Problem requirements =
Every line from the one containing "-const String appVersion = '2.2.1';" to the one containing "Dungeon Plumbers! 🚰👦🧒🐉💎" in the records below, both included, must be set down exactly, and no other line.

———

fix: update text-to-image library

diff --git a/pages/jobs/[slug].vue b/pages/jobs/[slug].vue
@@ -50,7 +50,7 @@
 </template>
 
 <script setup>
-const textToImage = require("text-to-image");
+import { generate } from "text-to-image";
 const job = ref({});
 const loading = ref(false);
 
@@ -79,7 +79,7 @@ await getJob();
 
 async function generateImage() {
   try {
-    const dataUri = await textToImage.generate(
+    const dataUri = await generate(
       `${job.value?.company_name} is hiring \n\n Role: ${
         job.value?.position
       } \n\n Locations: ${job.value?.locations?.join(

———

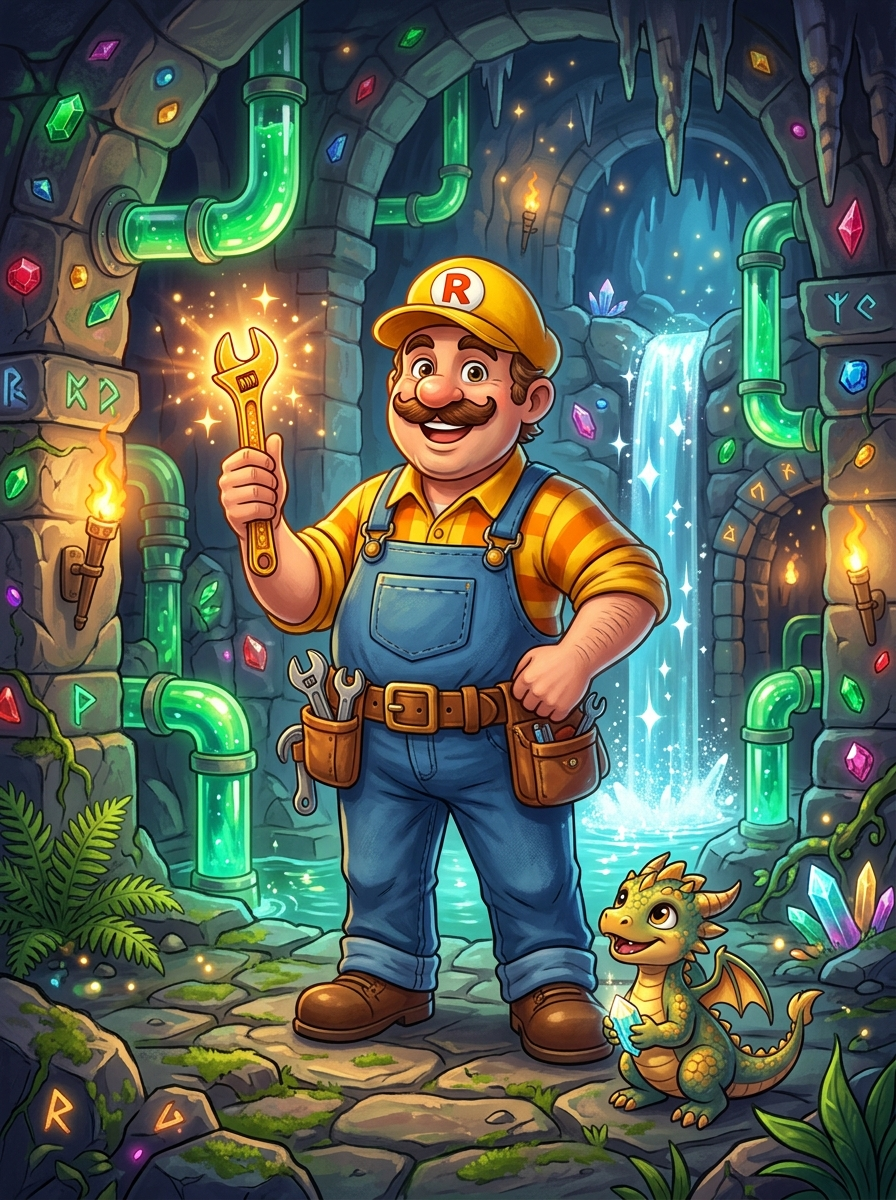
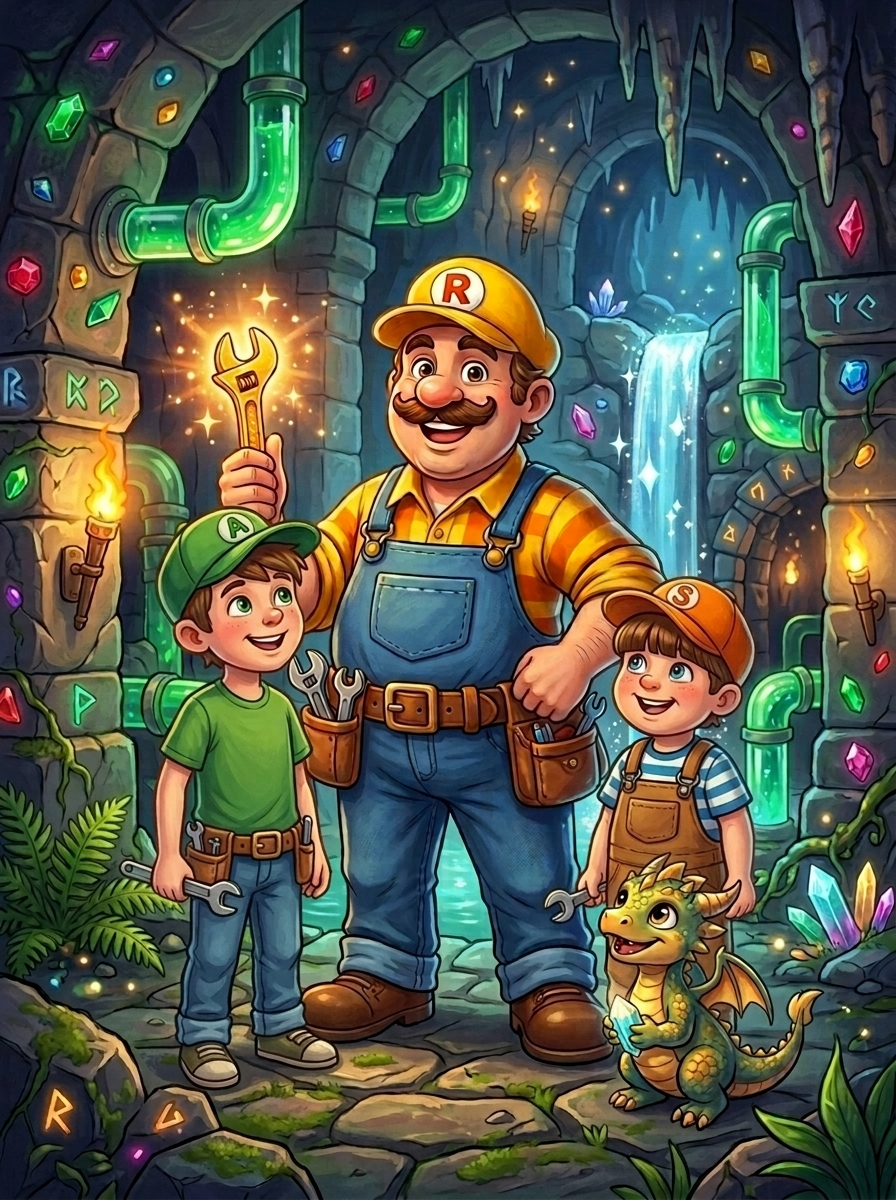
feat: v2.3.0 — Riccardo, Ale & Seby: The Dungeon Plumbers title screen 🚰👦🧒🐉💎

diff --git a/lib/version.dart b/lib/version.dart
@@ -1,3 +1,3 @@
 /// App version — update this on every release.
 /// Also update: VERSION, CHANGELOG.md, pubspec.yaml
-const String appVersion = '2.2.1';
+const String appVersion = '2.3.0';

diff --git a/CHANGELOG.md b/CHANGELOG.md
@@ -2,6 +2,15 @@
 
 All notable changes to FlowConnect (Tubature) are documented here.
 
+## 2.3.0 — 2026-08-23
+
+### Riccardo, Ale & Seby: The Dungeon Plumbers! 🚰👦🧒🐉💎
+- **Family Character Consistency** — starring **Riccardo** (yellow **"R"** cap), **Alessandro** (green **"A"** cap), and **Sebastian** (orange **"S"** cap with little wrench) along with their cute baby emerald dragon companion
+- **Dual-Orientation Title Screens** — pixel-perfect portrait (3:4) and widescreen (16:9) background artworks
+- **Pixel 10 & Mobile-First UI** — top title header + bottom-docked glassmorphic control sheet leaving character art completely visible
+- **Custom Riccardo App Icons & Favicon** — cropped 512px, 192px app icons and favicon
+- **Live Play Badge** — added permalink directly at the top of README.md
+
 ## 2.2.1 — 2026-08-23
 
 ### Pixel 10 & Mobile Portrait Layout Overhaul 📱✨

———

Exercise answer =
-const String appVersion = '2.2.1';
+const String appVersion = '2.3.0';

diff --git a/CHANGELOG.md b/CHANGELOG.md
@@ -2,6 +2,15 @@
 
 All notable changes to FlowConnect (Tubature) are documented here.
 
+## 2.3.0 — 2026-08-23
+
+### Riccardo, Ale & Seby: The Dungeon Plumbers! 🚰👦🧒🐉💎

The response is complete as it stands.